With that said the intent of “clean and dry” is to make sure you are not transporting the Quagga Mussel. What does it take to transport the little pain of a shell fish? WATER, yes you need water for the little critters to survive for any length of time at all. The intent of an inspection is to check the areas of your boat that would have the ability to drain water into the lake. Hence livewells and bilges, the built in cooler drains into the bilge and is intended to be wet and the trailer and bunks.
Part of the problem with Bass boats is the livewells were not built to drain completely dry. Even after you have drained your livewells there is still some water in the pipes. Driving around will slouch that water around and back up through the drain and now you have water in your livewells again.
I went through the inspection with Ranger Wall and to this day still feel a little used. So I’m going to detail exactly what I did to make it past from what I hear the toughest inspection process out there.
First when I pull out of the lake I open my livewells then I try to find an incline in the parking lot so the back of the boat is sloped downwards to get the maximum drainage, no big deal if the parking lot is flat. I pull the drain plug and lower the motor to drain it as well. I wipe down my boat using either Tom Phillip’s “Pink Stuff” Sieg Taylor’s “No Sweat Mist” both are excellent products and do a great job. I then get in the boat and pick up all the baits I’ve thrown on the deck during the day especially the parts and pieces of jig skirts and plastic worm parts.
Once I’m done with that I unscrew the livewell screens and clean them and wipe out the livewells. I look for scales, crawdad parts and sand or pebbles or any debris that might be in there. Once I’m satisfied that the livewells are “clean and dry” I wrap the screens up in a “dry” towel and set them in the livewell. I also throw in an extra towel and leave them there. Next time you show up for inspection when the Ranger looks in your livewell you have lead them to believe you’re livewells are dry just because the first thing they see is a towel (sort of a little head game).
Once I tie my boat down to the trailer I make it one more time around the boat checking the trailer for vegetation. Do not leave the lake with vegetation on the trailer……period! Pull it off and throw it away. Now that I’ satisfied that I’m good to leave the lake the last thing I do (unless it’s raining) is leave the livewell lids open. As I’m driving home the wind will help dry out anything that I might have missed.

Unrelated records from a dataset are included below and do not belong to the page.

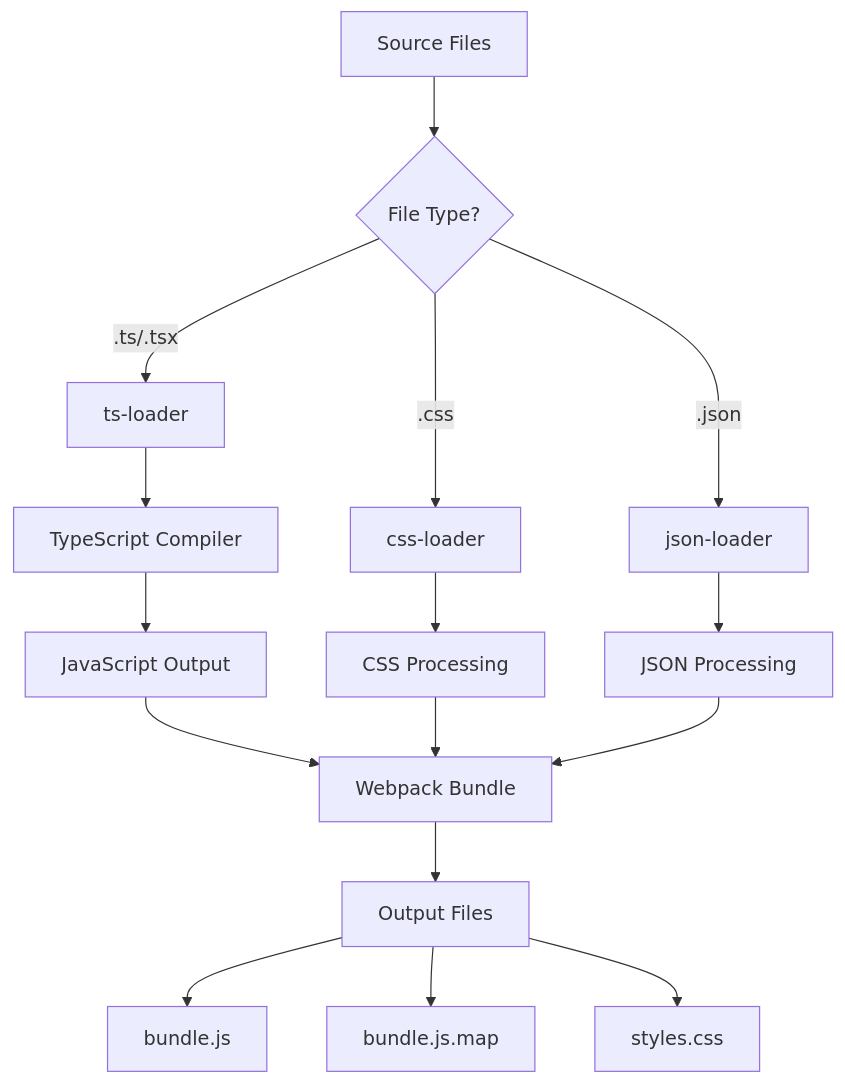
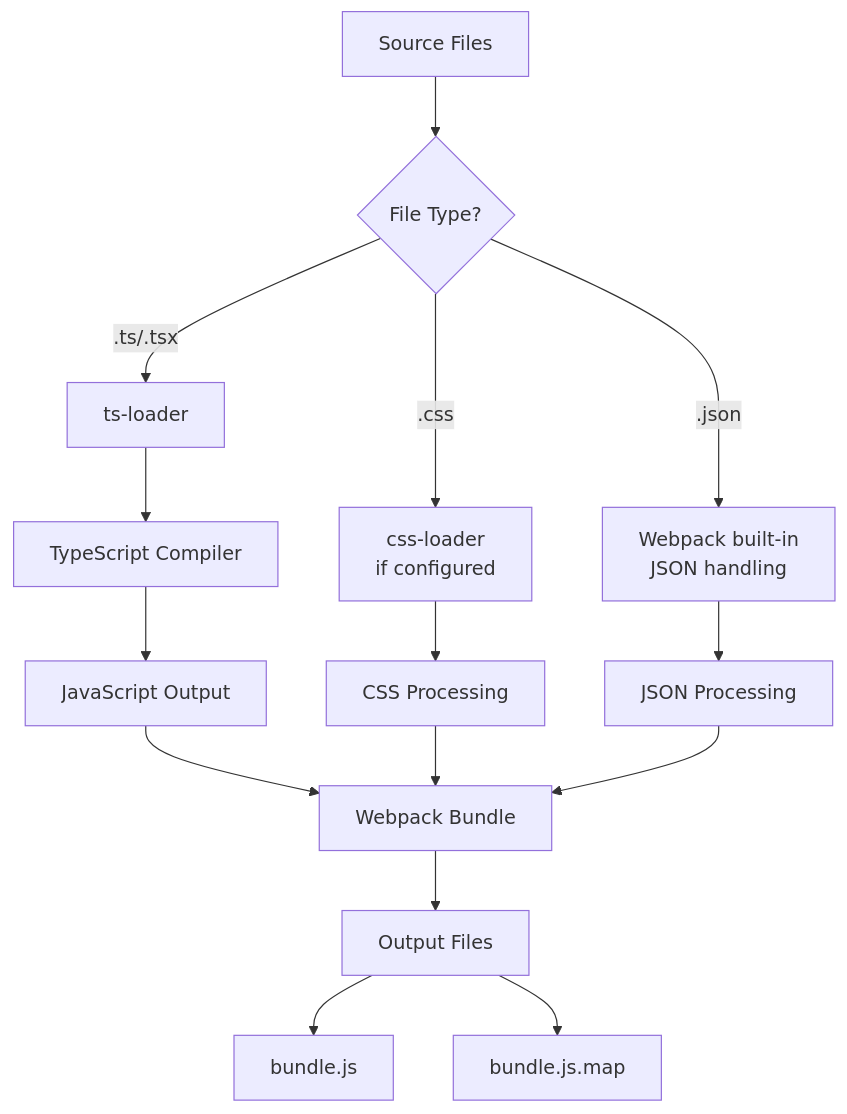
The second of 4 diagrams in posts/2026-01-24-typescript-webpack-configuration/README.md (OneUptime/blog), drawn with Mermaid before and after one commit. The commit also changed other lines of this file and 876 other files, not shown here.

````diff
--- a/posts/2026-01-24-typescript-webpack-configuration/README.md
+++ b/posts/2026-01-24-typescript-webpack-configuration/README.md
@@ -153,18 +154,17 @@
 ```mermaid
 flowchart TD
     A[Source Files] --> B{File Type?}
     B -->|.ts/.tsx| C[ts-loader]
-    B -->|.css| D[css-loader]
-    B -->|.json| E[json-loader]
+    B -->|.css| D[css-loader<br/>if configured]
+    B -->|.json| E[Webpack built-in<br/>JSON handling]
     C --> F[TypeScript Compiler]
     F --> G[JavaScript Output]
     D --> H[CSS Processing]
     E --> I[JSON Processing]
     G --> J[Webpack Bundle]
     H --> J
     I --> J
     J --> K[Output Files]
     K --> L[bundle.js]
     K --> M[bundle.js.map]
-    K --> N[styles.css]
 ```
````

Now you are ready for the next inspection right? Almost. You need to stop before you get to the lake next time you go because if you remember our livewells are not built to drain completely dry so there could be some water in your pipes. A good friend of mine was quarantined from Casitas for 28 days because of that very reason. He spent a lot of time making sure his boat was ready for inspection but did not stop to double check just before he got to the lake; a very irritating lesson that he passed along to us so we do not make the same mistake. Now you are ready for inspection and this should hold up no matter what lake you go to.

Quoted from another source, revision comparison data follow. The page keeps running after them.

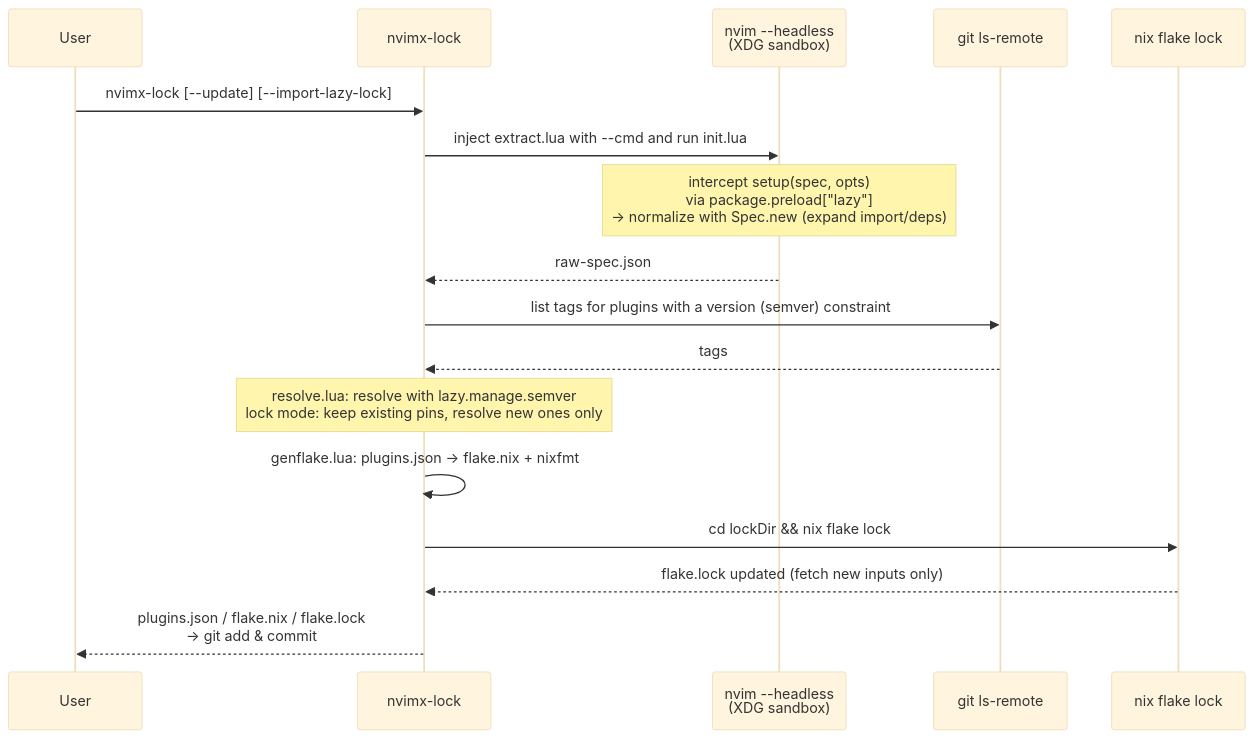
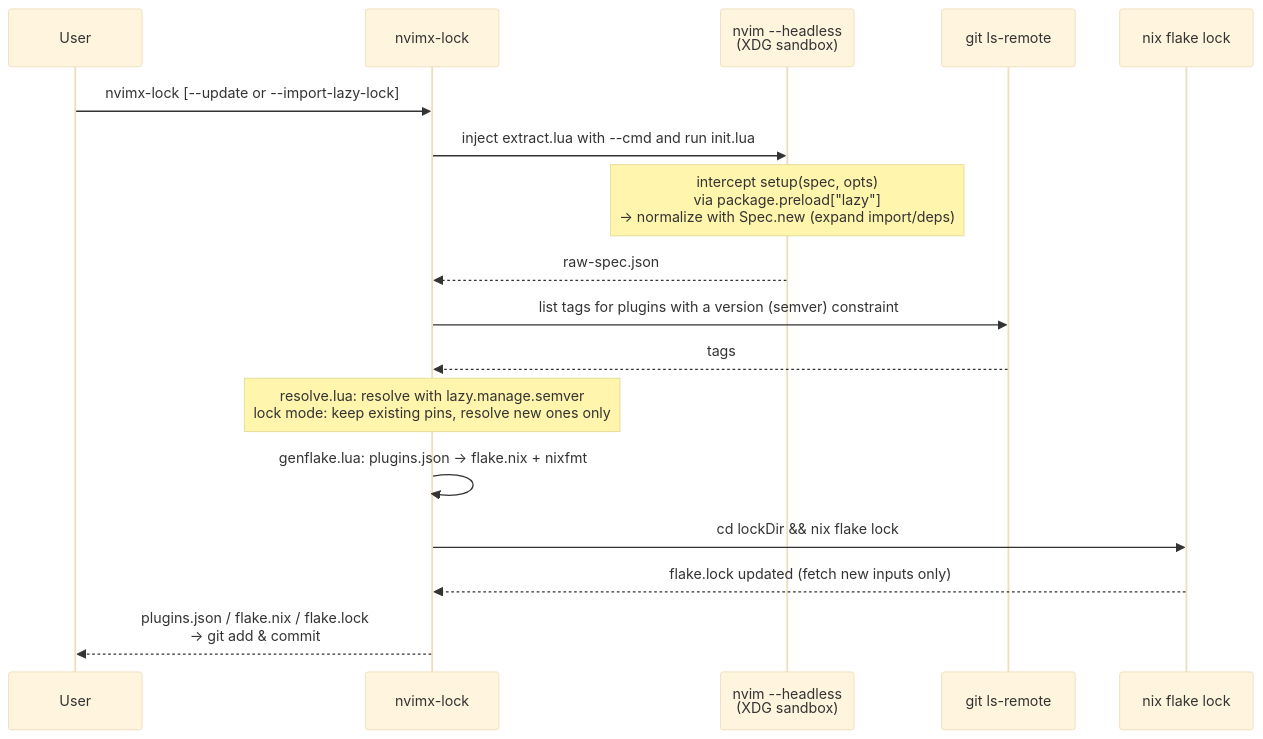
The second of 3 diagrams in docs/architecture.md (myuron/nvimx), drawn with Mermaid (base theme) before and after one commit. The commit also changed other lines of this file and 14 other files, not shown here.

````diff
--- a/docs/architecture.md
+++ b/docs/architecture.md
@@ -74,20 +74,20 @@
 ```mermaid
 sequenceDiagram
     participant U as User
     participant L as nvimx-lock
     participant N as nvim --headless<br/>(XDG sandbox)
     participant G as git ls-remote
     participant F as nix flake lock
 
-    U->>L: nvimx-lock [--update] [--import-lazy-lock]
+    U->>L: nvimx-lock [--update or --import-lazy-lock]
     L->>N: inject extract.lua with --cmd and run init.lua
     Note over N: intercept setup(spec, opts)<br/>via package.preload["lazy"]<br/>→ normalize with Spec.new (expand import/deps)
     N-->>L: raw-spec.json
     L->>G: list tags for plugins with a version (semver) constraint
     G-->>L: tags
     Note over L: resolve.lua: resolve with lazy.manage.semver<br/>lock mode: keep existing pins, resolve new ones only
     L->>L: genflake.lua: plugins.json → flake.nix + nixfmt
     L->>F: cd lockDir && nix flake lock
     F-->>L: flake.lock updated (fetch new inputs only)
     L-->>U: plugins.json / flake.nix / flake.lock<br/>→ git add & commit
 ```
````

If it looks like it’s going to rain hopefully you have a travel cover. Cover your boat, I don’t like using a travel cover but sometimes you just need to. After all that maybe now you can go fishing. With any luck the bite will be on and you will have a great day on the water. I know that if I am on the water the rest doesn’t matter, I’m fishing.

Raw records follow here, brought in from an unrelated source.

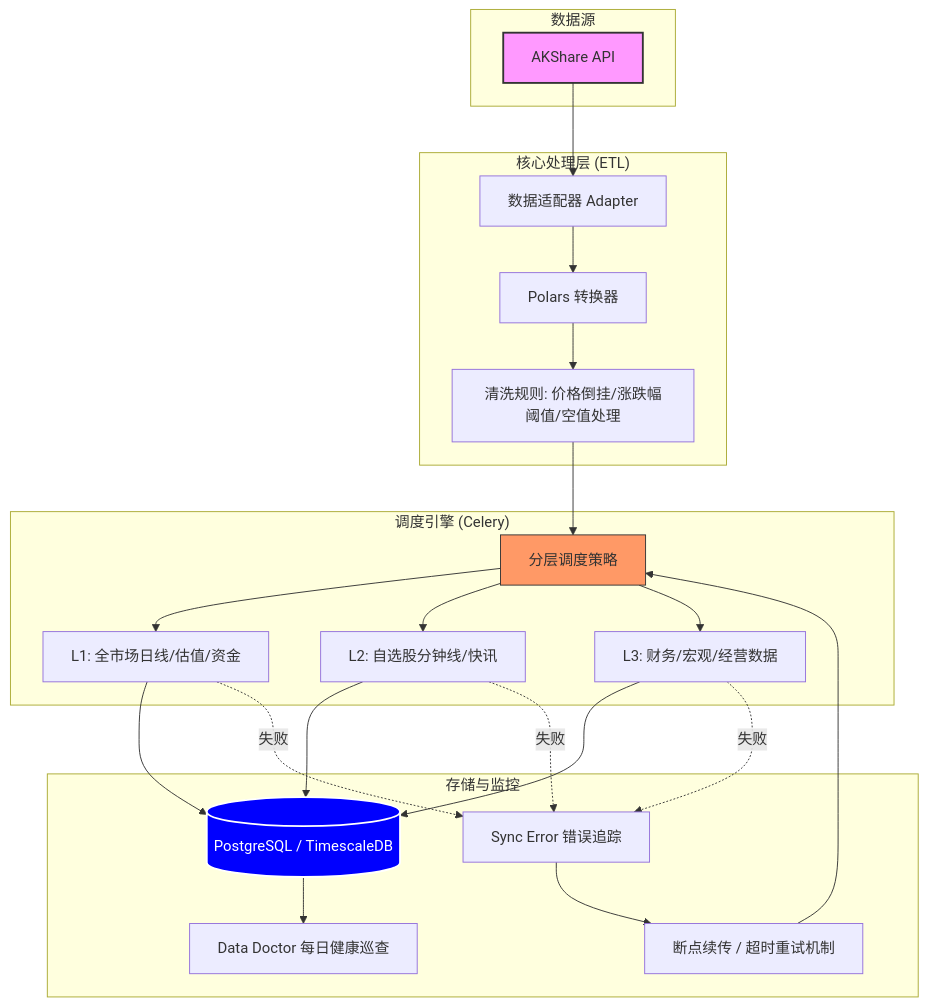
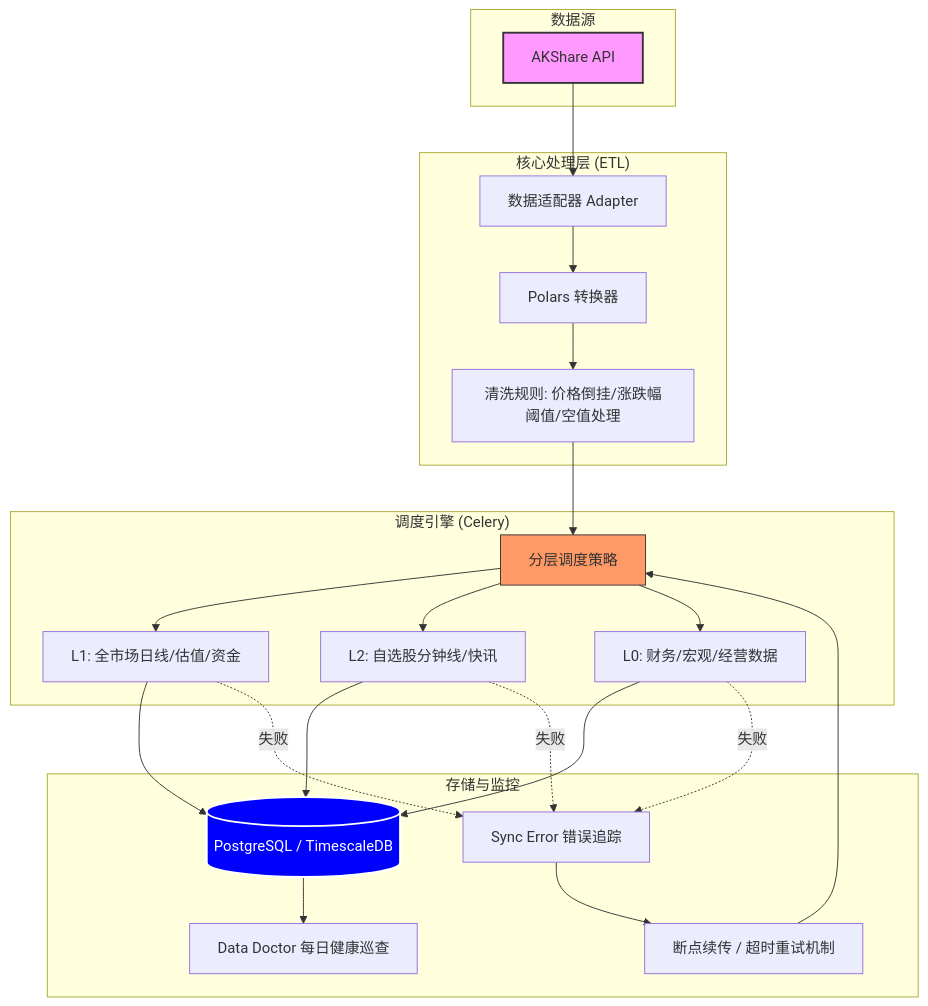
One commit to minionszyw/leeksaver changed the diagram in DATA.md. Above: the diagram before and after it, drawn with Mermaid. The commit also changed other lines of this file and 3 other files, not shown here.

````diff
--- a/DATA.md
+++ b/DATA.md
@@ -31,40 +32,40 @@
 ```mermaid
 graph TD
     subgraph 数据源
         AK[AKShare API]
     end
 
     subgraph "核心处理层 (ETL)"
         AD[数据适配器 Adapter]
         TR[Polars 转换器]
         CL[清洗规则: 价格倒挂/涨跌幅阈值/空值处理]
         
         AK --> AD --> TR --> CL
     end
 
     subgraph "调度引擎 (Celery)"
         SC[分层调度策略]
         L1[L1: 全市场日线/估值/资金]
         L2[L2: 自选股分钟线/快讯]
-        L3[L3: 财务/宏观/经营数据]
+        L0[L0: 财务/宏观/经营数据]
         
         CL --> SC
-        SC --> L1 & L2 & L3
+        SC --> L1 & L2 & L0
     end
 
     subgraph "存储与监控"
         DB[(PostgreSQL / TimescaleDB)]
         MS[Sync Error 错误追踪]
         RT[断点续传 / 超时重试机制]
         DD[Data Doctor 每日健康巡查]
         
-        L1 & L2 & L3 --> DB
-        L1 & L2 & L3 -. 失败 .-> MS
+        L1 & L2 & L0 --> DB
+        L1 & L2 & L0 -. 失败 .-> MS
         MS --> RT --> SC
         DB --> DD
     end
 
     style AK fill:#f9f,stroke:#333,stroke-width:2px
     style DB fill:#00f,stroke:#fff,stroke-width:2px,color:#fff
     style SC fill:#f96,stroke:#333
 ```
````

If you have any questions regarding the steps you need to take please contact me. Thanks to several people for the trouble they have gone through to help refine this process. I will be writing about different products you can use to help sterilize your boat and kill the Quagga adult and veliger (larvae) in case you do go to a lake that is infected like most of the San Diego lakes and the Colorado River lakes.
Most of all if you want to go fishing this is the way it’s going to be in the very near future at most of the lakes, at least for a while anyway. We need to get used to it, accept it and move on. We need to be the first line of defense against the mussel for the water district not fight against them.